Devyani Khobragade`s lawyer `considering` other options
The lawyer of Devyani Khobragade is not losing hope after a US court denied the Indian diplomat`s request to extend the January 13 deadline for a hearing in her visa fraud case, saying he is "considering" other options.
New York: The lawyer of Devyani Khobragade is not losing hope after a US court denied the Indian diplomat`s request to extend the January 13 deadline for a hearing in her visa fraud case, saying he is "considering" other options.
Magistrate Judge Sarah Netburn of the US District Court for the Southern District of New York earlier denied Khobragade`s request to extend the January 13 deadline for a preliminary hearing, the date by which she has to be indicted.
"We are considering our options," Khobragade`s lawyer Daniel Arshack said when asked about his request being denied by Netburn.

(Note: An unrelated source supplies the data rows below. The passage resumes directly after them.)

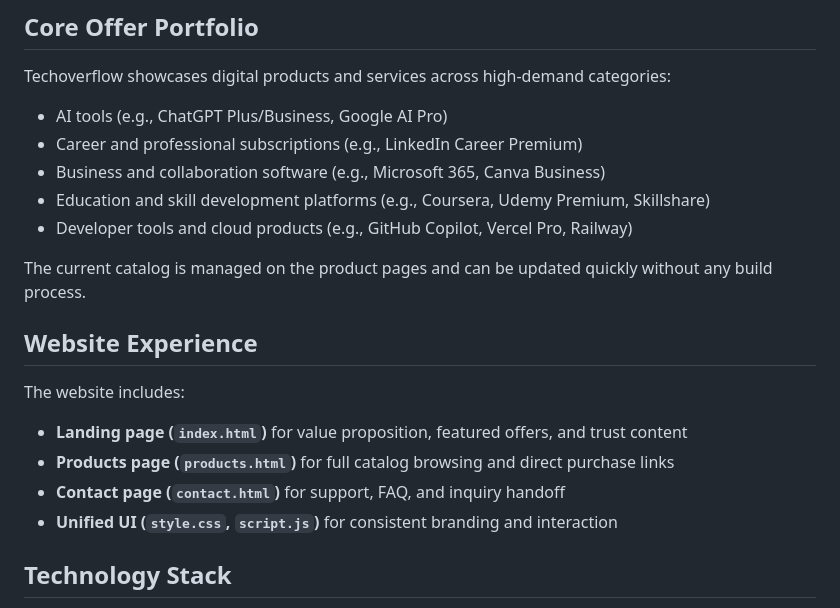
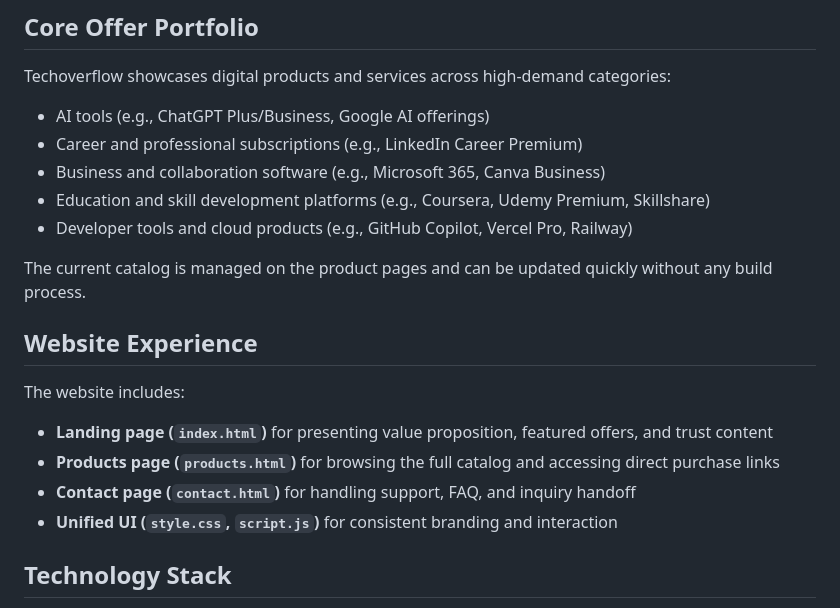
Before and after one commit to zahidoverflow/techoverflow, a Markdown page: README.md, the part around the change. GitHub-like rendering.

Commit message:
Refine README terminology and section consistency
Agent-Logs-Url: https://github.com/zahidoverflow/techoverflow/sessions/4694d594-efca-4792-af36-2d774a5d94e1

Co-authored-by: zahidoverflow <34839948+zahidoverflow@users.noreply.github.com>

```diff
--- a/README.md
+++ b/README.md
@@ -15,7 +15,7 @@ This project is designed as a lean, high-clarity sales website that helps turn p
 
 Techoverflow showcases digital products and services across high-demand categories:
 
-- AI tools (e.g., ChatGPT Plus/Business, Google AI Pro)
+- AI tools (e.g., ChatGPT Plus/Business, Google AI offerings)
 - Career and professional subscriptions (e.g., LinkedIn Career Premium)
 - Business and collaboration software (e.g., Microsoft 365, Canva Business)
 - Education and skill development platforms (e.g., Coursera, Udemy Premium, Skillshare)
@@ -27,9 +27,9 @@ The current catalog is managed on the product pages and can be updated quickly w
 
 The website includes:
 
-- **Landing page (`index.html`)** for value proposition, featured offers, and trust content
-- **Products page (`products.html`)** for full catalog browsing and direct purchase links
-- **Contact page (`contact.html`)** for support, FAQ, and inquiry handoff
+- **Landing page (`index.html`)** for presenting value proposition, featured offers, and trust content
+- **Products page (`products.html`)** for browsing the full catalog and accessing direct purchase links
+- **Contact page (`contact.html`)** for handling support, FAQ, and inquiry handoff
 - **Unified UI (`style.css`, `script.js`)** for consistent branding and interaction
 
 ## Technology Stack
```
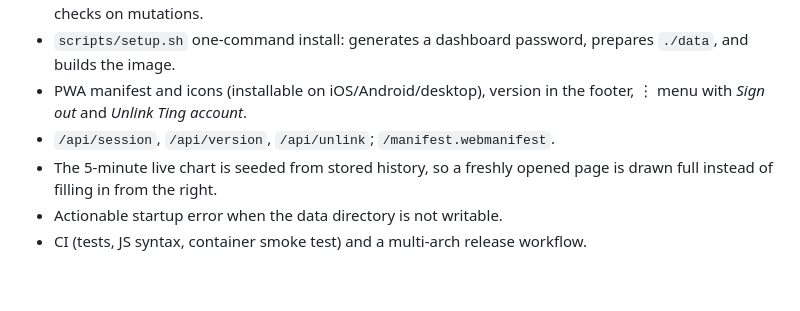
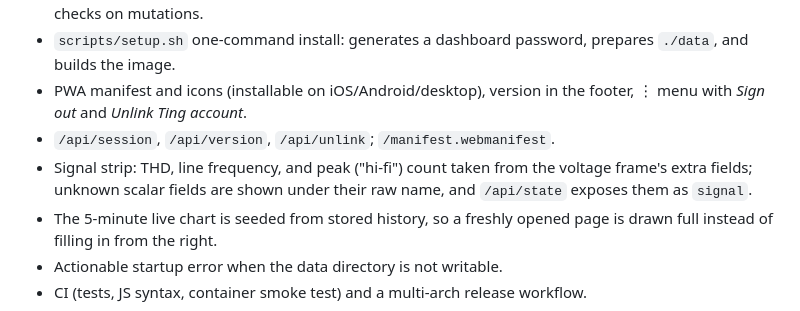
Before and after one commit to joescars/ting-dashboard, a Markdown page: CHANGELOG.md, the part around the change. GitHub-like rendering; blank space fills up the shorter version.

```diff
--- a/CHANGELOG.md
+++ b/CHANGELOG.md
@@ -18,6 +18,9 @@ First public release.
 - PWA manifest and icons (installable on iOS/Android/desktop), version in the
   footer, ⋮ menu with *Sign out* and *Unlink Ting account*.
 - `/api/session`, `/api/version`, `/api/unlink`; `/manifest.webmanifest`.
+- Signal strip: THD, line frequency, and peak ("hi-fi") count taken from the
+  voltage frame's extra fields; unknown scalar fields are shown under their raw
+  name, and `/api/state` exposes them as `signal`.
 - The 5-minute live chart is seeded from stored history, so a freshly opened
   page is drawn full instead of filling in from the right.
 - Actionable startup error when the data directory is not writable.
```
Also changed, not shown: README.md (+5 -1 lines), docs/dark.png, docs/preview.png, 7 other files.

Arshack did not elaborate further.
However, sources said one of the options Khobragade, 39, now has is to file another motion in court seeking extension of the indictment deadline and preliminary hearing and she could contemplate filing another motion.

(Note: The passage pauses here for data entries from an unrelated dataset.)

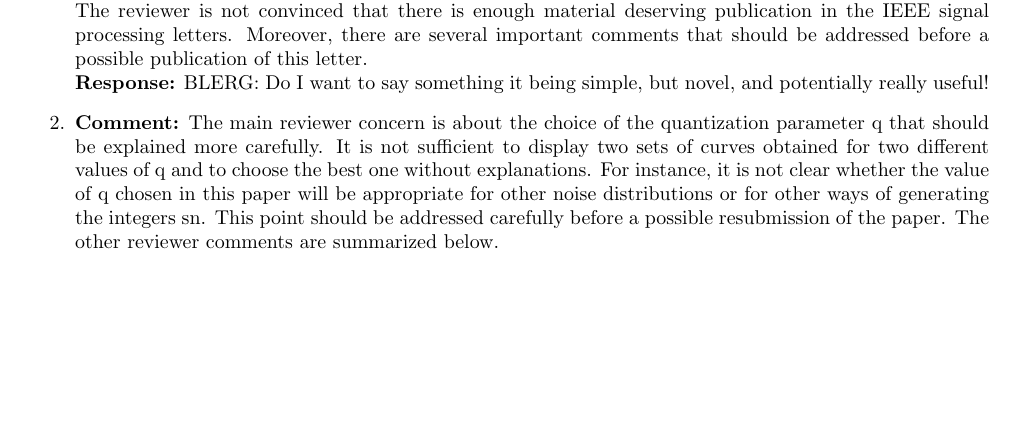
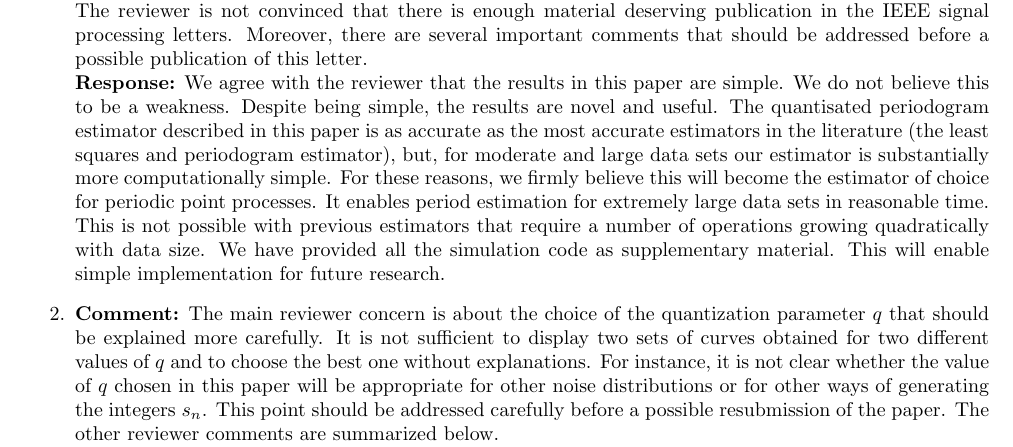
Before and after one commit to robbymckilliam/fast_sparse_period_estimation, a LaTeX document (response/response.tex): part of page 1 of 3, cut so that both start at the same text, the shorter picture padded with empty space. Compiled offline with pdfLaTeX.

Commit message:
added minor

```diff
--- a/response/response.tex
+++ b/response/response.tex
@@ -49,15 +49,15 @@ Moreover, there are several important comments that should be addressed before a
 possible publication of this letter.
 \\
 \textbf{Response:}
-BLERG: Do I want to say something it being simple, but novel, and potentially really useful!
+We agree with the reviewer that the results in this paper are simple.  We do not believe this to be a weakness. Despite being simple, the results are novel and useful.  The quantisated periodogram estimator described in this paper is as accurate as the most accurate estimators in the literature (the least squares and periodogram estimator),  but, for moderate and large data sets our estimator is substantially more computationally simple.  For these reasons, we firmly believe this will become the estimator of choice for periodic point processes.  It enables period estimation for extremely large data sets in reasonable time. This is not possible with previous estimators that require a number of operations growing quadratically with data size. We have provided all the simulation code as supplementary material.  This will enable simple implementation for future research.
 
 \item\textbf{Comment:}
 The main reviewer concern is about the choice of the quantization parameter
-q that should be explained more carefully. It is not suﬃcient to display two sets
-of curves obtained for two diﬀerent values of q and to choose the best one without
-explanations. For instance, it is not clear whether the value of q chosen in this paper
+$q$ that should be explained more carefully. It is not suﬃcient to display two sets
+of curves obtained for two diﬀerent values of $q$ and to choose the best one without
+explanations. For instance, it is not clear whether the value of $q$ chosen in this paper
 will be appropriate for other noise distributions or for other ways of generating the
-integers sn. This point should be addressed carefully before a possible resubmission
+integers $s_n$. This point should be addressed carefully before a possible resubmission
 of the paper. The other reviewer comments are summarized below.
 \\
 \textbf{Response:}
```
Also changed, not shown: code/java/src/snpe/NormalisedPeriodogram.java (+2 -1 lines), code/java/src/snpe/PeriodogramEstimator.java (+16 -1 lines), code/java/src/snpe/QuantisedPeriodogramChirpZ.java (+2 -1 lines), code/java/src/snpe/QuantisedPeriodogramFFT.java (+2 -1 lines), response/response.tex (5 more changed lines).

In her three-page order issued late Wednesday, Netburn had that an indictment or information charging the defendant with the commission of an offense must be filed within 30 days of the date of the defendant`s arrest.
In a January 7 letter to the federal court, Khobragade had said the "pressure of the impending" deadline of the indictment and preliminary hearing is interfering in the meaningful discussions between her and the government to resolve the visa fraud case.
Manhattan US Attorney Preet Bharara`s office is required to file an indictment in the case within 30 days of Khobragade`s arrest and the deadline for the indictment is January 13.
The order means the indictment against Khobragade will now have to filed before or on January 13.
Bharara had opposed Khobragade`s request for extension saying that his office has been participating in plea discussions with Khobragade over the past several weeks and these discussions to resolve the issue can continue even after the indictment has been filed.
In a letter dated January 6, Khobragade, through her counsel, had said that the impending preliminary hearing date is negatively affecting the ability of?counsel and the government to engage in productive plea negotiations.
In a subsequent letter, Arshack had termed the issuance of an indictment as a "polarizing?event" and sought moving the preliminary hearing deadline to February 12.